Review Summary: Soon I'll smile, I know I'll feel this loneliness no more, all of my days
Alexi Murdoch has quickly become one of those guys whose music is featured in a ton of shows and movies and yet nobody has any clue whom he is. For example, his song “Orange Sky” alone has been used in The O.C., House, Prison Break, Ladder 49, Ugly Betty, Dirty Sexy Money, and Garden State. Quite a large list of appearances, with absolutely no actual exposure or record sales, for the young Scotsman. When “Orange Sky” was played on The O.C., music execs from many major label companies knocked at the door, and in response Alexi did the most indie thing you can; start your own record label. That record label is called Zero Summer, which is ironic because Time Without Consequence
, as the title suggests, is the perfect lazy summer album.
Alexi Murdoch writes quiet, almost ambling acoustic songs that depend entirely on his soft, warm tenor. He has a very distinct and very beautiful voice, and he uses it in a way that compliments his minimalist approach to songwriting. Opener “All My Days”, on top of having beautiful instrumentation, is peppered with honest and heartfelt lyrics. His lyrics, especially on “Orange Sky”, give you the vibe that he is devoutly religious in some way or another, which would make sense as this release was distributed through Razor & Tie. His lyrical work is simple, yet always feels genuine. When he sings a line like “Well I have been quietly standing in the shade. all of my days, watch the sky breaking on the promise that we made, all of this rain” off “All My Days”, you can’t help but smile. He can sing love songs without sounding overly cutesy, or overly Jack Johnson-y either. His voice feels like a warm blanket, always smooth and self-assured in its purpose. Alexi never has a voice that is always on a sort of even keel, never uneasy or anxious; Alexi Murdoch will never be confused with Dallas Green.

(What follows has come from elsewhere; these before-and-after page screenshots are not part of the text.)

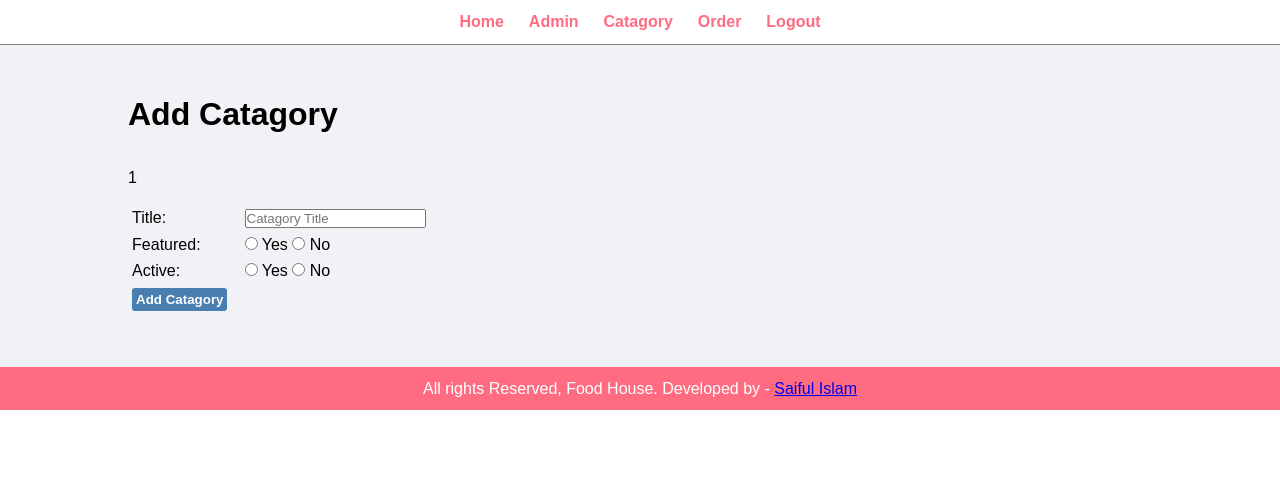
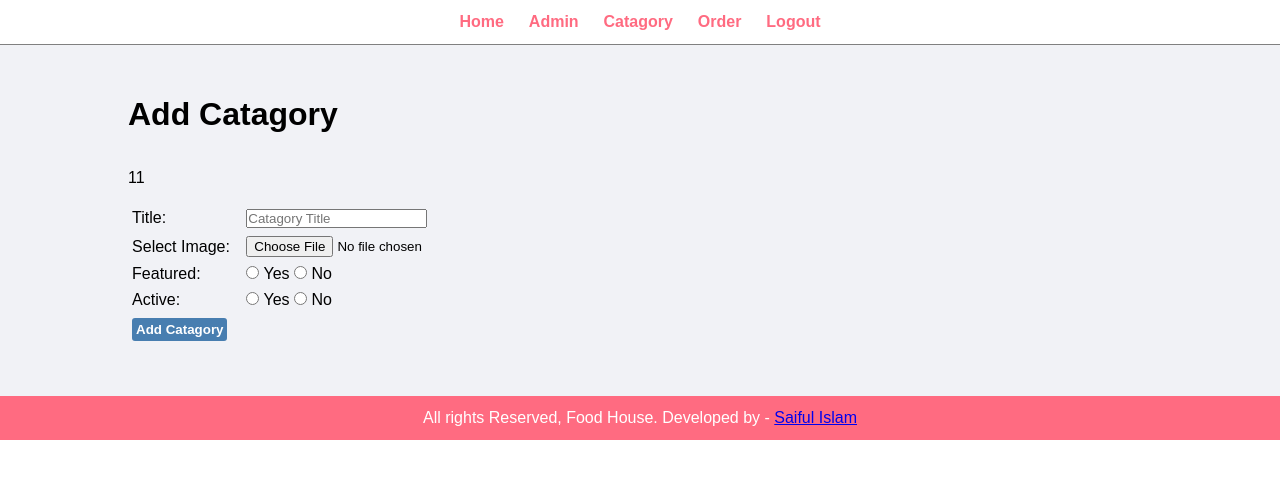
Before and after one commit to saifulxp/Food_Web, a PHP site: page /Food_Web/Admin/add_catagory.php in a window 1280 px wide. Shown: the top 479 px of the page. Run offline with PHP 8.4, Linux system fonts and the light colour scheme; the visitor is signed in with stand-in values (Sample User, id 1).

Commit message:
image added section aded

```diff
--- a/Admin/add_catagory.php
+++ b/Admin/add_catagory.php
@@ -10,18 +10,31 @@
         echo $_SESSION['add'];
         unset($_SESSION['add']);
       }
+
+      if(isset($_SESSION['upload']))
+      {
+        echo $_SESSION['upload'];
+        unset($_SESSION['upload']);
+      }
     ?>
 
     <br> <br>
 
     <!-- Add Catagory Form Start -->
-    <form action=""method="post">
+    <form action=""method="POST" enctype="multipart/form-data">
 
         <table class="tbl_40">
             <tr>
                 <td>Title: </td>
                 <td>
                     <input type="text" name="title" placeholder="Catagory Title">
+                </td>
+            </tr>
+
+            <tr>
+                <td>Select Image: </td>
+                <td>
+                  <input type="file" name="image">
                 </td>
             </tr>
 
@@ -73,9 +86,46 @@
           $active = "No";
         }
 
+        // Check weather the image is seleted or not and set the value for image name according ly
+        // print_r($_FILES['image']);
+
+        // die();
+
+        if(isset($_FILES['image']['name']))
+        {
+          // upload the image
+          // to upload image wee need image name and source path or destination path
+          $image_name = $_FILES['image']['name'];
+          // Auto rename our image
+          // get the extension of our image (jpg,png,etc) e.g. "food1.jpg"
+          $ext = end(explode('.',$image_name));
+          // Rename the image
+          $image_name = "Food_catagory_".rand(000, 999).'.'.$ext;
+          $source_path =$_FILES['image']['tmp_name'];
+
+          $destination_path = "../images/catagory/".$image_name;
+
+          // finally upload the image
+          $upload = move_uploaded_file($source_path,$destination_path);
+
+          // Check weather the image upload or not
+
+          if($upload==FALSE)
+          {
+            $_SESSION['upload']="<div class='error'> Failed to upload image</div>";
+            header('location: '.SITEURL.'Admin/add_catagory.php');
+            die();
+          }
+        }
+        else
+        {
+          // Dont upload image and set the image name value blank
+          $image_name = "";
+        }
 
         $sql = "INSERT INTO tbl_catagory SET
             title='$title',
+            image_name='$image_name',
             featured='$featured',
             active='$active'
         ";
```
Also changed, not shown: images/catagory/nth 160828 1 017-.jpg (added), 1 other file.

This needs to be said, as it gets brought up a lot around Alexi Murdoch; he is also often compared to Nick Drake, and for a reason. Their vocal patterns share commonalities, and their acoustic guitar work is both fantastic. However, the biggest difference is in the vibe of their music more than anything else. Listening to Nick Drake at times feels like re-living happy moments in your mind of a girl who slipped through your fingers, while Alexi Murdoch feels like you are in a hammock at the end of a beautiful day with your girlfriend, full of slow walks along the beach, maybe an ice cream cone, and watching the sun go down in each other’s arms. When he is at his most experimental it still isn’t stressful; it feels like you are in a rush to catch a movie time, which is of course nothing big, you can see the later showing. This is the greatest strength and only weakness of the album, the laid-back nature of the instrumentation at times betrays the message in his lyrics.
Alexi Murdoch has crafted a soft, beautiful, low stress album. The album is a wonderful lazy summer album. The song-writing is superb, and Alexi Murdoch’s voice envelops you in a way that diminishes your care in the things that are wrong. Time Without Consequence
does not seem like the debut it is, as Alexi seems way too comfortable and self-assured in terms of his song-writing and his vocal range. This is one of the better acoustic albums to come out in the 00’s, and one that makes it nearly impossible to be sad, at least just for an hour.